He challenged people to be better, but he didn’t push. He just had this essence that made you want to be more like him. I often found myself doing things with my little brother that I’d never consider doing with anyone else – like strapping myself into a metal cage attached to 30-ft cables and catapulted into the air like a slingshot (a ride at an amusement park), but somehow he made the decision to DO something the obvious choice. You always wanted him to respect you, not just because he was cool (although he was) but because you knew you would be a better person if you attacked life the way he did.
Over the last few years, I had grown sedentary in my life. Jobs I’d worked had required me to sit for long periods of time, and I’d gained quite a bit of weight as I’d become “fat & happy” with my husband and 3 kids. All attempts to lose weight for me had been about conforming to cultural norms, being accepted, or fitting in. But something happened to my thinking after Joey’s death. Read the rest of this entry
When I heard the news that Joey was killed, it felt as if the bottom had fallen out of my sense of reality. My brain couldn’t cope with a world in which my brother wasn’t out there making stuff happen. It just didn’t make sense. I felt a profound sense of loss, but it was more loss of clarity than the loss of his presence at first.
Joe had been living in Austin for the last two years, and I had seen him rarely over that time, though we talked on the phone and texted a bit and kept up with one another on Facebook. He had been home to Nashville just a month before to celebrate my oldest son’s third birthday and visit with family and friends for a few days, and looking back I’m so grateful for those days, though I would have made that hug goodbye last a bit longer had I known it would be my final goodbye.

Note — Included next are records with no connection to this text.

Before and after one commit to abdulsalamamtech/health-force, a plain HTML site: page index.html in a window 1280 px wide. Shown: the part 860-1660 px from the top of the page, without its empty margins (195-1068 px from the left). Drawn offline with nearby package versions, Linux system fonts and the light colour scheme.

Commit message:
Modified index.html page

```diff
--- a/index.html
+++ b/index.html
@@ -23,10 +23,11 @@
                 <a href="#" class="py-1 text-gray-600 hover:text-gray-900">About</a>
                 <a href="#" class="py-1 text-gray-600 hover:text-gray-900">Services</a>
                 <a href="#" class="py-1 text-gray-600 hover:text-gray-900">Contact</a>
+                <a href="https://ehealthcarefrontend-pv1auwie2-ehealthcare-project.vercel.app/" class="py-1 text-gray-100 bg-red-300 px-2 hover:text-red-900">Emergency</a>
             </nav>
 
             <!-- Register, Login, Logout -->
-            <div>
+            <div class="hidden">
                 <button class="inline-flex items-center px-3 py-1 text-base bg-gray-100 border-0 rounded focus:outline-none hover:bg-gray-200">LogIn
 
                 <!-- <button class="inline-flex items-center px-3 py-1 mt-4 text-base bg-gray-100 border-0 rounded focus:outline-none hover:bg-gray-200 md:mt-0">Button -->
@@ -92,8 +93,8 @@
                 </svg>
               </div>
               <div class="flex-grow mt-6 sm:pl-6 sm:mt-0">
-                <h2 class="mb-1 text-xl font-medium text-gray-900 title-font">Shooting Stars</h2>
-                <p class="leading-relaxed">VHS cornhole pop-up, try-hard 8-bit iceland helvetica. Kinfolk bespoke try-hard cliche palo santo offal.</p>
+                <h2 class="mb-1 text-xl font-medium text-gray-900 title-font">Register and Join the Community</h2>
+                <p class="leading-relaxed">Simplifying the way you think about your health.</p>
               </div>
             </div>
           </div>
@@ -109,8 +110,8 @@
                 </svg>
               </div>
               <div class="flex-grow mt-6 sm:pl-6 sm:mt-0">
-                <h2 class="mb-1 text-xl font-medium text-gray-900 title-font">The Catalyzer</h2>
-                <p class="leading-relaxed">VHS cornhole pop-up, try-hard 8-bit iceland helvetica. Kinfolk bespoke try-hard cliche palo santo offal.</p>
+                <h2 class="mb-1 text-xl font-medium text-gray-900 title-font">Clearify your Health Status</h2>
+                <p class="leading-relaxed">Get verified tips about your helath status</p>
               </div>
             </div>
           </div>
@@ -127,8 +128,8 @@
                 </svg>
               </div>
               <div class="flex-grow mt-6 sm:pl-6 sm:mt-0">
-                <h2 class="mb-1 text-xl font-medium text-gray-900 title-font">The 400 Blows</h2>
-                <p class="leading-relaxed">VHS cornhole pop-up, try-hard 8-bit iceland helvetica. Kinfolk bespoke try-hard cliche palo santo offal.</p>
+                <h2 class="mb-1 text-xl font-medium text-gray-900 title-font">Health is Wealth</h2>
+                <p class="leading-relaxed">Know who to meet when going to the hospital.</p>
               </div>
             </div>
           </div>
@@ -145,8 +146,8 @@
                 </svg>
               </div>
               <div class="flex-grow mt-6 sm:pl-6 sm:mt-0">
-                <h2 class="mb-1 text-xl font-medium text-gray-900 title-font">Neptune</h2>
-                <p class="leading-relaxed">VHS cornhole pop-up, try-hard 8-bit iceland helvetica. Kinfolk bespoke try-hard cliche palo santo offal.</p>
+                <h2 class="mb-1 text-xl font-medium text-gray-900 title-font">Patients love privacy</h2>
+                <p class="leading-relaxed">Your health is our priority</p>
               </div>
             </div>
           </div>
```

We didn’t really talk about anything important, mostly we just enjoyed one another’s presence, and I think I saw a look of approval and even pride as he surveyed my little family and the way we interacted. Read the rest of this entry